ARS-CoV-2 emerged with a bang, appearing out of nowhere and spreading with lightning speed. It affects the body in ways similar to other respiratory illnesses, yet also differently. It forced countries to take drastic actions—mask-wearing, social distancing, shutting down economies—never before seen or most recently experienced a century ago. Now, just a year after the world first heard about a novel coronavirus in Wuhan Province, China, vaccines that very effectively combat COVID-19 already exist.

Yet with vaccine approval, even the limited kind dictated by an Emergency Use Authorization (EUA) like the one the United States just issued for the Pfizer-BioNTech vaccine, the question of distribution remains. The answer is not straightforward, with a seemingly unending set of decisions necessary before the shots actually reach individuals.

At the broadest level, how do international dose allocations look? From there, how does each country circulate its stock? In the U.S., that means to 64 jurisdictions, most of them states. Jurisdictions then distribute to health systems or nursing homes or whichever facilities top their list, and those places independently decide who moves to the front. And on and on down the line. Without digging too deep, it’s easy to see the monumental task at hand for those deciding how to spread out what is, at present, a scant resource.

As of this writing, COVAX, an initiative jointly run by the World Health Organization (WHO) and several other global organizations, recommended proportional allocation to start, meaning each of more than 180 participating countries—which does not currently include the U.S.—would get vaccine doses for 3% of its population, prioritizing essential health workers. In the U.S. in early December, the Advisory Committee on Immunization Practices (ACIP) of the Centers for Disease Control and Prevention (CDC) published a “final” framework that also put health care workers first but did not account for elderly populations in the same way previous versions had.

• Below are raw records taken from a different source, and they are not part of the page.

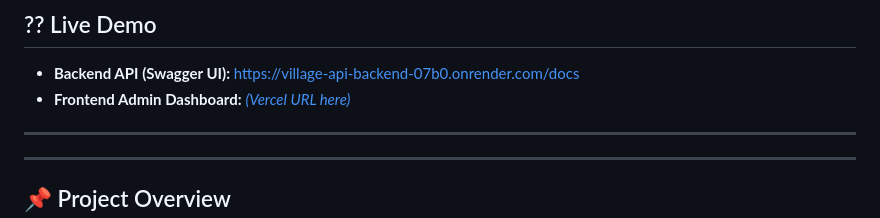
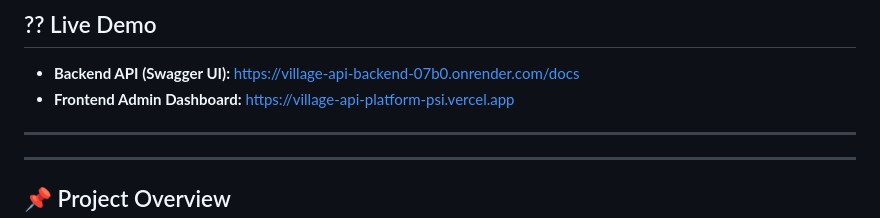
Before and after one commit to 123dars/village-api-platform, a Markdown page: README.md, the part around the change. GitHub-like rendering.

Commit message:
docs: add Vercel frontend URL to live demo section

```diff
--- a/README.md
+++ b/README.md
@@ -15,7 +15,7 @@
 ## ?? Live Demo
 
 - **Backend API (Swagger UI):** [https://village-api-backend-07b0.onrender.com/docs](https://village-api-backend-07b0.onrender.com/docs)
-- **Frontend Admin Dashboard:** [*(Vercel URL here)*](#)
+- **Frontend Admin Dashboard:** [https://village-api-platform-psi.vercel.app](https://village-api-platform-psi.vercel.app)
 
 ---
 
```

This is an excerpt from a larger article that originally appeared in Penn Today. It was written by Michele Berger, senior science news officer in University Communications.